The following is a post from Karl Dewazien originally posted on his FUNdamental Soccer website. Koach Karl is the author and publisher of the world-famous “FUNdamental Soccer” book series, the cornerstone of Youth Soccer practice and Small Sided games. Find out more at www.fundamentalsoccer.com.


Q: I can’t seem to keep my players in their ‘position’ once the game starts. I have tried yelling at them; have had assistant coach yell at them and even their parents and nothing has worked. Do you have any suggestions?

A: The subject of Positioning seems to be at the very top of many youth coaches “Most Important Concerned” list. The feeling is that if I can keep players in their proper positions then the odds of winning games become much better.  Nothing is further from the Truth and Nothing is more harmful.

There are only two positions in the FUNdamental approach: Goalkeepers and Field players.

The Goalkeeper is ‘free’ to play on any part of the field by The Laws of the Game, but is usually asked to stay within the penalty area by the coach. Goalkeepers differ from field players only that he/she may use his arms and hands to play the ball inside the designated penalty area. Once outside the penalty area the goalkeeper becomes a field player and may not use his/her arms and hands (intentionally) to play the ball.

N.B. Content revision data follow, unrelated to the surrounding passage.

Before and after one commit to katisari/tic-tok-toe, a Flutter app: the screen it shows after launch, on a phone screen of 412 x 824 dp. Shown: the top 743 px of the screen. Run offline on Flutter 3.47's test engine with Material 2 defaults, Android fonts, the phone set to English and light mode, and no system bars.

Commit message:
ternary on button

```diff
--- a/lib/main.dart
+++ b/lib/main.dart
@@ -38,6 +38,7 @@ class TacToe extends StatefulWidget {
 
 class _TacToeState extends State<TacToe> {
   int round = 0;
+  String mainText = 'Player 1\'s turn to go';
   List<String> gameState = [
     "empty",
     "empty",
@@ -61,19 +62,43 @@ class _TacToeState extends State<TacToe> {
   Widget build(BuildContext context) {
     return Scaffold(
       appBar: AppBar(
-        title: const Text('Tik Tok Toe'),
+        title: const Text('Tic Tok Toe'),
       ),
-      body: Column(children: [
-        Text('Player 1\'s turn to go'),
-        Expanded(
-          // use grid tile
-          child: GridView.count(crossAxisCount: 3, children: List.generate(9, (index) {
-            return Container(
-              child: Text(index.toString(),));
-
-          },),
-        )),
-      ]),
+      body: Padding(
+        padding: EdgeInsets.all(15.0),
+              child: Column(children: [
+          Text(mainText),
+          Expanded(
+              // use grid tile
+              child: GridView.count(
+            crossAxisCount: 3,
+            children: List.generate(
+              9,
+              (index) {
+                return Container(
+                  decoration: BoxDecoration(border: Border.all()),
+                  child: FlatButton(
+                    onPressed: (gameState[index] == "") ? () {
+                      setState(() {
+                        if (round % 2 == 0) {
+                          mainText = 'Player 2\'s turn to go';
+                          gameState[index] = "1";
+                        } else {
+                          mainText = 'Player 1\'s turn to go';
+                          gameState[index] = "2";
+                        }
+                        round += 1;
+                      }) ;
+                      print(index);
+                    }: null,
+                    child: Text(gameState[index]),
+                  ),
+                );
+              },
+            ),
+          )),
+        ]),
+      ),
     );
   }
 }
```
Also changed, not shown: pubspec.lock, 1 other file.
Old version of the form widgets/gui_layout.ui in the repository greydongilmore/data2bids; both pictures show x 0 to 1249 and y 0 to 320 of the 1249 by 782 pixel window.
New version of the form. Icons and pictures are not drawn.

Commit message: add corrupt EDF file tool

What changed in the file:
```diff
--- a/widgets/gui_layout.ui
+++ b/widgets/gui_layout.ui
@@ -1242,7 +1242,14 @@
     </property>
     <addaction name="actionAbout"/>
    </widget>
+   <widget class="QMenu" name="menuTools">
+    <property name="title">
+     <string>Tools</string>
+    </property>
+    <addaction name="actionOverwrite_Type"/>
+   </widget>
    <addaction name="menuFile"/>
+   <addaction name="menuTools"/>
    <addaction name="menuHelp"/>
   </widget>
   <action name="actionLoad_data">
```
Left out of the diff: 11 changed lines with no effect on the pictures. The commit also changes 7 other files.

Field players are ‘free’ to play on any part of the field and may control, move and propel the ball with any part of the body except the intentional use of the arms and hands. Field player’s responsibilities change according to ball possession.

Positioning at these ages should be your last concern – allow the children to play the game in their own understanding. Remember, soccer is unlike any American sport – we need to develop ‘total’ players…for whenever a player receives the ball they become the quarterback of the team (1st Attacker) – or when they lose the ball they must become the most dependable opponent (1st Defender)!

Runnerclick.com

You must expect younger players to continually chase after the ball for the first few years. Important Note: Be sure to let your parents know that this natural phenomenon (Bunching) will occur for a few years.

Teach your players to become ‘total’ soccer players which means:

  • Our ball – ALL players think and act like an attacker – GO for goal to score!
  • Their ball – ALL players think and act like a defender – Get the ball back -so that we can go to goal and score!

This is one of the main reasons we put such a great emphasis on playing the 1+1 and 1vs.1 games. These games, over time, instill the crucial instinctive habits required of ‘total’ soccer players.

Positioning seems to be the Most Important concern for beginning youth coaches and yet it is the Most Difficult Aspect to Teach. What is crucial to remember…

Confidence before Technique…

            Technique before Tactics…

                        Tactics before Positioning!